Why Share Information about Your Part’s Application?
Sharing information about your part’s application bridges the gap between design and precision machining, yielding six significant customer benefits:
1. Correct order of operations
Manufacturers must decide the necessary order of operations when machining and inspecting parts. It may sound strange, but it’s possible to make parts to print that don’t function as intended because of the order of machining operations!
Castings are a great example of this phenomenon. When casting parts, the material moves as it undergoes different machining operations. We can make a part in multiple ways and still meet print specifications, but only one order of operations will result in a part that also functions properly.
2. Properly mating parts
Providing adequate information about your application is essential when manufacturing mating parts that require a precise fit.
For instance, there are times when mating parts with the same radius won’t fit together when mated due to a tolerance overlap. In these cases, our team will contact the customer and update the dimensions to ensure the parts fit together as intended.
3. Sharp edge safety
It’s important for us to know which surfaces will come into contact with people’s hands so we can remove sharp edges and ensure the surfaces are safe to handle.
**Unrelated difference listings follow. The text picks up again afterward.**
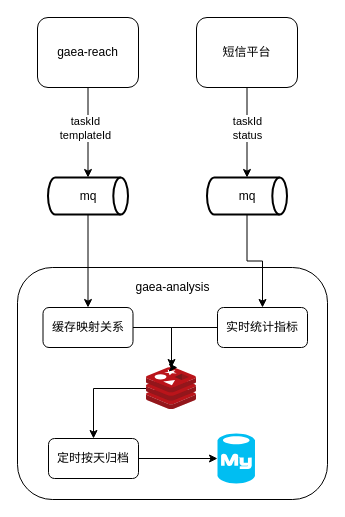
This is drawio/Untitled Diagram.drawio from zhao520a1a/zhao520a1a.github.io, a draw.io file, before an edit. Source tidied: cells renumbered, new cells numbered last; positions are measured from the earlier drawing's top-left corner, leaving out a move shared by most shapes. Both pictures are drawn from the tidied source at 100%, with x=0, y=0 at pixel (17, 17).
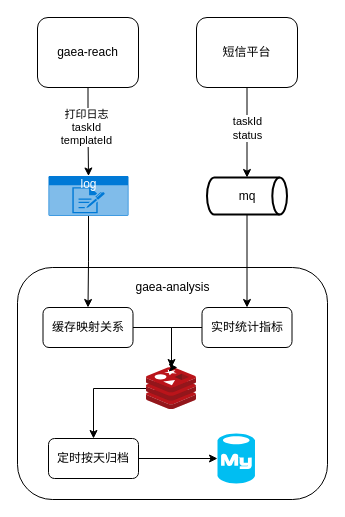
The same diagram, later.

Unchanged cells that the change refers to:
```xml
<mxCell id="12" value="gaea-reach" style="rounded=1;whiteSpace=wrap;html=1;" parent="1" vertex="1">
  <mxGeometry x="20" width="101" height="70" as="geometry" />
</mxCell>
<mxCell id="17" value="缓存映射关系" style="rounded=1;whiteSpace=wrap;html=1;" parent="1" vertex="1">
  <mxGeometry x="25.5" y="290" width="90" height="40" as="geometry" />
</mxCell>
```

What changed in the source:
```diff
@@
-    <mxCell id="3" style="edgeStyle=orthogonalEdgeStyle;rounded=0;jettySize=auto;html=1;" parent="1" edge="1" source="4" target="17">
+    <mxCell id="3" style="edgeStyle=orthogonalEdgeStyle;rounded=0;jettySize=auto;html=1;exitX=0.5;exitY=1;exitDx=0;exitDy=0;exitPerimeter=0;" parent="1" edge="1" source="23" target="17">
       <mxGeometry relative="1" as="geometry" />
     </mxCell>
-    <mxCell id="4" value="mq" style="strokeWidth=2;html=1;shape=mxgraph.flowchart.direct_data;whiteSpace=wrap;" parent="1" vertex="1">
-      <mxGeometry x="30.5" y="160" width="80" height="37" as="geometry" />
-    </mxCell>
@@
-    <mxCell id="10" style="edgeStyle=orthogonalEdgeStyle;rounded=0;jettySize=auto;html=1;" parent="1" edge="1" source="12" target="4">
+    <mxCell id="10" style="edgeStyle=orthogonalEdgeStyle;rounded=0;jettySize=auto;html=1;" parent="1" edge="1" source="12" target="23">
       <mxGeometry relative="1" as="geometry" />
     </mxCell>
-    <mxCell id="11" value="taskId&lt;br&gt;templateId" style="edgeLabel;html=1;align=center;verticalAlign=middle;" parent="10" vertex="1">
+    <mxCell id="11" value="打印日志&lt;br&gt;taskId&lt;br&gt;templateId" style="edgeLabel;html=1;align=center;verticalAlign=middle;" parent="10" vertex="1">
       <mxGeometry x="0.12" y="-3" relative="1" as="geometry">
         <mxPoint y="-10" as="offset" />
       </mxGeometry>
     </mxCell>
@@
     <mxCell id="19" value="实时统计指标" style="rounded=1;whiteSpace=wrap;html=1;" parent="1" vertex="1">
-      <mxGeometry x="200" y="290" width="90" height="40" as="geometry" />
+      <mxGeometry x="184.5" y="290" width="90" height="40" as="geometry" />
     </mxCell>
@@
+    <mxCell id="23" value="log" style="html=1;strokeColor=none;fillColor=#0079D6;labelPosition=center;verticalLabelPosition=middle;verticalAlign=top;align=center;fontSize=12;outlineConnect=0;spacingTop=-6;fontColor=#FFFFFF;sketch=0;shape=mxgraph.sitemap.log;" parent="1" vertex="1">
+      <mxGeometry x="31" y="158.5" width="80" height="40" as="geometry" />
+    </mxCell>
```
While removing burrs from a sharp edge may be enough to meet print specs, we might recommend chamfering it to remove the 90-degree edge.
Recently we spent extra time deburring a retractor for one of our customers in the medical industry so that it wouldn’t cut through surgical gloves that rubbed along the edge.
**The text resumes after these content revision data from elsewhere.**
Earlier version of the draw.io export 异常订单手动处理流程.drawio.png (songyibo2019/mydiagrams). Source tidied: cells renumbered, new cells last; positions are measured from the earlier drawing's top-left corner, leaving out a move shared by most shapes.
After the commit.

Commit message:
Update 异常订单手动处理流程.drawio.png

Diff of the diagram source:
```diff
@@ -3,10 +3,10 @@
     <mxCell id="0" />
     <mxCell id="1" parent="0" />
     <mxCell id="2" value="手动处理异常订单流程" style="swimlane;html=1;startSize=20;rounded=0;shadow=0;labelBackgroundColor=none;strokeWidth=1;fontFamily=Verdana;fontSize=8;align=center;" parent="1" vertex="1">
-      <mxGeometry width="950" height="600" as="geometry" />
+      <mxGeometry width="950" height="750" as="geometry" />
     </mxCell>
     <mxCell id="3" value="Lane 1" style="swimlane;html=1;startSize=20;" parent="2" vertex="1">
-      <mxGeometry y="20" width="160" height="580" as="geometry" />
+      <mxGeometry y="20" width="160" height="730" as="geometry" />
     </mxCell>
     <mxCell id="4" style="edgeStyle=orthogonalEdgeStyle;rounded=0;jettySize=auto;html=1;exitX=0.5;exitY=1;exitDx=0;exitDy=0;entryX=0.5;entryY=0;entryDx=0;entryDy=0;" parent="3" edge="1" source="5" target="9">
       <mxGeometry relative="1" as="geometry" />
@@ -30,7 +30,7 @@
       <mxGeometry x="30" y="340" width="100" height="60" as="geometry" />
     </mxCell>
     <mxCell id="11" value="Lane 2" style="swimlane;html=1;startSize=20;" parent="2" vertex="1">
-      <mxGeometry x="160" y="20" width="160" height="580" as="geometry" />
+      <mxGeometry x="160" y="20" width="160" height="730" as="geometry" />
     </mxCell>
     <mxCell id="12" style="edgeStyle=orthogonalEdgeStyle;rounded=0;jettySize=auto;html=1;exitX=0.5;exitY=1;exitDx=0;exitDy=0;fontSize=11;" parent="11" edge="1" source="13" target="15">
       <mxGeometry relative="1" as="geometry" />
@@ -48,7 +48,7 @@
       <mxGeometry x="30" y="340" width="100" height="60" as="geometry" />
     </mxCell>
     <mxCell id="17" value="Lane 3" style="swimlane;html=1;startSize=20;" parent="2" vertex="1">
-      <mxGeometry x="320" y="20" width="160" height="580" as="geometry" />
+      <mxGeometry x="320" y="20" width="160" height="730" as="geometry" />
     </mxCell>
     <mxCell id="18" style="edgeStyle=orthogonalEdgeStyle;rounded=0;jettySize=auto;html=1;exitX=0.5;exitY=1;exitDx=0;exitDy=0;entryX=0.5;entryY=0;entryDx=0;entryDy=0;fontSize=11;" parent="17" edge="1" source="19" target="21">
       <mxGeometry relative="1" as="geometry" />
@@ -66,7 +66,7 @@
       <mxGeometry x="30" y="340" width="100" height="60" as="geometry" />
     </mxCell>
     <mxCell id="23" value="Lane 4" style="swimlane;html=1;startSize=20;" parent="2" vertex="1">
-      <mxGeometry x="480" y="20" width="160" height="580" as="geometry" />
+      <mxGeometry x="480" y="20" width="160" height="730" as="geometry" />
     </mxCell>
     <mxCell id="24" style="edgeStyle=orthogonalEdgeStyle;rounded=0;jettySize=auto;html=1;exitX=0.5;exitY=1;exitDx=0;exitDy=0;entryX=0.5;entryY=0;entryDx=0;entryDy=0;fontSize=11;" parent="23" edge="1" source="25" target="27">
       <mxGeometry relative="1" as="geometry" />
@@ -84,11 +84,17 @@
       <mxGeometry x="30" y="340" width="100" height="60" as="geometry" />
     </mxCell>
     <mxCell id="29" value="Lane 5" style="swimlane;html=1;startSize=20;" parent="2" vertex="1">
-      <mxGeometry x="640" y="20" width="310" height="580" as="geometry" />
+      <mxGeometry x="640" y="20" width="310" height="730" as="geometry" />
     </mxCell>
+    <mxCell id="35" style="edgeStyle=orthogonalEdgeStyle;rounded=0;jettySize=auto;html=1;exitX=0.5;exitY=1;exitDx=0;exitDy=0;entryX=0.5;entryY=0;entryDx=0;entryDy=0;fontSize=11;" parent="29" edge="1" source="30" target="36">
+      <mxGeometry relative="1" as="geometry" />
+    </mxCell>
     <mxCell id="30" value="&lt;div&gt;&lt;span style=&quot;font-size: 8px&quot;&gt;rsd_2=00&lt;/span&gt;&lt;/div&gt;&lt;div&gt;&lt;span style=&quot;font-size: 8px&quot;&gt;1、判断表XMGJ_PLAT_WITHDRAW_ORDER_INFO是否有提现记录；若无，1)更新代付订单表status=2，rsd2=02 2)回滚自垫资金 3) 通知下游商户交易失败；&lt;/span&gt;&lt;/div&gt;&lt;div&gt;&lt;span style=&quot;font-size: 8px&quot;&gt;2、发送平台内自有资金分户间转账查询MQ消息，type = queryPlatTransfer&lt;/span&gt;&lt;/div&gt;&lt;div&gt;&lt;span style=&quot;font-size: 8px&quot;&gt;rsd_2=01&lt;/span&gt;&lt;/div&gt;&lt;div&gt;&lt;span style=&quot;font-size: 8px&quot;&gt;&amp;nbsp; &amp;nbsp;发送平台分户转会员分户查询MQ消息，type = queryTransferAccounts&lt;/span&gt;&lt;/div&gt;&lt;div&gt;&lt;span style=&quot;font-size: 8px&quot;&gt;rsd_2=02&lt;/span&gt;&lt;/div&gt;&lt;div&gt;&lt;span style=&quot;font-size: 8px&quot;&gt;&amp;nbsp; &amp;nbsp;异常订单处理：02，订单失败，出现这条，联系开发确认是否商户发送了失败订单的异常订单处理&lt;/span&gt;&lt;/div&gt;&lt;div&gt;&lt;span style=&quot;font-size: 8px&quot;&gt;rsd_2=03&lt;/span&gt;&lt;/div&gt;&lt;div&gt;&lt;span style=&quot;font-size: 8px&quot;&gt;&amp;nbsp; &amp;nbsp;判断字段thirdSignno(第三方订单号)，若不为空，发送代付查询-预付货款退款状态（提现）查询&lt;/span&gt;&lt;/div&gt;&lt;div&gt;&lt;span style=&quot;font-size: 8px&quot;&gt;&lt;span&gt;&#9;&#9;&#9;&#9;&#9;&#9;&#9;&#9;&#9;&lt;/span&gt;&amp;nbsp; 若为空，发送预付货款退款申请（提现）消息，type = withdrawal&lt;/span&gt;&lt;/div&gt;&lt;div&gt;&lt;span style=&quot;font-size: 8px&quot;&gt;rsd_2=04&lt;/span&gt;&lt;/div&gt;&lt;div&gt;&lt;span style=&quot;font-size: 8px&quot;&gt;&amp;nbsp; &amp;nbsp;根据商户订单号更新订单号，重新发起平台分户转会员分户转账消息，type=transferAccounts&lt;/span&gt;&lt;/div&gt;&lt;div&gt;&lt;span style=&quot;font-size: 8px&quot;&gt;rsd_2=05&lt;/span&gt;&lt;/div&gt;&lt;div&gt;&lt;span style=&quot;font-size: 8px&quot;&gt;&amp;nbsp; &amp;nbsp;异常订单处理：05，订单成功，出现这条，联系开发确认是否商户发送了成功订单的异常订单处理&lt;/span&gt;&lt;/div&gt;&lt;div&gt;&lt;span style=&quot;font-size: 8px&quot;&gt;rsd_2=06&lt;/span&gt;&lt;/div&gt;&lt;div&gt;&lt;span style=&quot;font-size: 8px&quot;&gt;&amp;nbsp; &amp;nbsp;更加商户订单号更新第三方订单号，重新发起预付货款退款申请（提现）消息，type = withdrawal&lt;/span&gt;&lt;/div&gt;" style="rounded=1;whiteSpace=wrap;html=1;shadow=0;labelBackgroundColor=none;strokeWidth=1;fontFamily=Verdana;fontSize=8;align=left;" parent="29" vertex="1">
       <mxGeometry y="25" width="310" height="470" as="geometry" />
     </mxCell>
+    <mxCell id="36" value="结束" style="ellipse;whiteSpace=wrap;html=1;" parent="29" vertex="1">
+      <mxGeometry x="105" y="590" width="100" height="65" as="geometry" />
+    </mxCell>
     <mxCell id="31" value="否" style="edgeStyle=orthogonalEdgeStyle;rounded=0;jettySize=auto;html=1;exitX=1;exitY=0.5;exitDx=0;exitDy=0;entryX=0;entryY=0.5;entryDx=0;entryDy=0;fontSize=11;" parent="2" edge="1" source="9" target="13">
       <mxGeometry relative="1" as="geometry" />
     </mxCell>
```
4. Better cosmetic outcomes
Knowing which surfaces will be visible to the end user helps us understand where and how to hold the part during finishing treatments to avoid scratches or damage.
For example, during plating processes in which a part is held by a rack, the surfaces where the rack makes contact with the part may not take the color from plating. As a result, platers need to know where to rack the parts to produce the desired cosmetic outcomes.
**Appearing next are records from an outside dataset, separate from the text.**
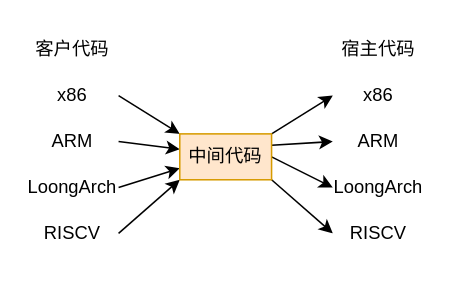
Before: image/qemu-IR.drawio in jensen-yan/yanyue_essay, a draw.io diagram. Source tidied: cells renumbered, new cells numbered last; positions are measured from the earlier drawing's top-left corner, leaving out a move shared by most shapes. Both pictures are drawn from the tidied source at 153%, with x=0, y=0 at pixel (26, 26).
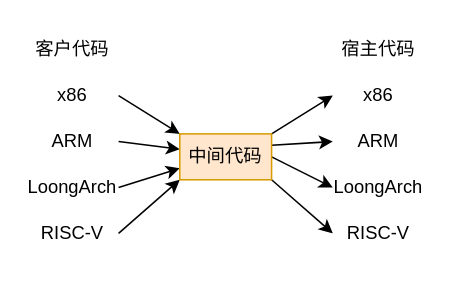
The same diagram, later.

What changed in the source:
```diff
@@
-    <mxCell id="9" value="RISCV" style="text;html=1;strokeColor=none;fillColor=none;align=center;verticalAlign=middle;whiteSpace=wrap;rounded=0;" parent="1" vertex="1">
+    <mxCell id="9" value="RISC-V" style="text;html=1;strokeColor=none;fillColor=none;align=center;verticalAlign=middle;whiteSpace=wrap;rounded=0;" parent="1" vertex="1">
       <mxGeometry y="120" width="60" height="30" as="geometry" />
     </mxCell>
@@
-    <mxCell id="13" value="RISCV" style="text;html=1;strokeColor=none;fillColor=none;align=center;verticalAlign=middle;whiteSpace=wrap;rounded=0;" parent="1" vertex="1">
+    <mxCell id="13" value="RISC-V" style="text;html=1;strokeColor=none;fillColor=none;align=center;verticalAlign=middle;whiteSpace=wrap;rounded=0;" parent="1" vertex="1">
       <mxGeometry x="200" y="120" width="60" height="30" as="geometry" />
     </mxCell>
```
We encourage customers to tell us where to rack their parts in their drawings, but please ask us if you aren’t sure of the ideal location. We can advise you on placement so that your parts meet your cosmetic requirements.
5. Efficient assemblies
Sometimes when we complete an assembly with parts made by our team and other precision machine shops, the assembly won’t function as intended—despite our inspection process confirming the parts were made to print at each shop. In these cases, our assembly team must scramble to find workarounds, sometimes even sanding parts to make them fit together.
Knowing the intended use for the assembly from the beginning helps mitigate these inefficiencies. Before building an assembly, we can find and address incongruencies that threaten to interfere with its function.
6. A backup plan
Sometimes customers stop documenting every important note in their prints, trusting that a long-term contract manufacturing partner already knows what to do.
While tribal knowledge is indeed valuable in manufacturing, it’s not very helpful if circumstances suddenly change and you need a backup supplier.
It’s best to include comprehensive information about your part’s application so that you have the flexibility to move your project to another manufacturer and know that your parts will be made correctly.
How to Communicate Information about Your Part’s Application
We encourage our customers to share as much information about their application as possible so we can get them the parts they need.
The preferred way to get us this information is to place all of your orders with us so that we can manage your entire project from start to finish. 🙂
Otherwise, including details on your drawings is the next best option. It’s also essential to open a line of communication between us and your engineering and assembly teams. We always like to say that a machinist’s best friend is an excellent assembler. At Reata Engineering, we love receiving feedback from customers’ assembly teams; it enables us to reduce inefficiencies and make everyone’s jobs easier.
When our customers let us know their parts’ intended function, we’re better equipped to evaluate the project and complete the job successfully. Let’s work together on your next precision machining project—request a quote today to get started.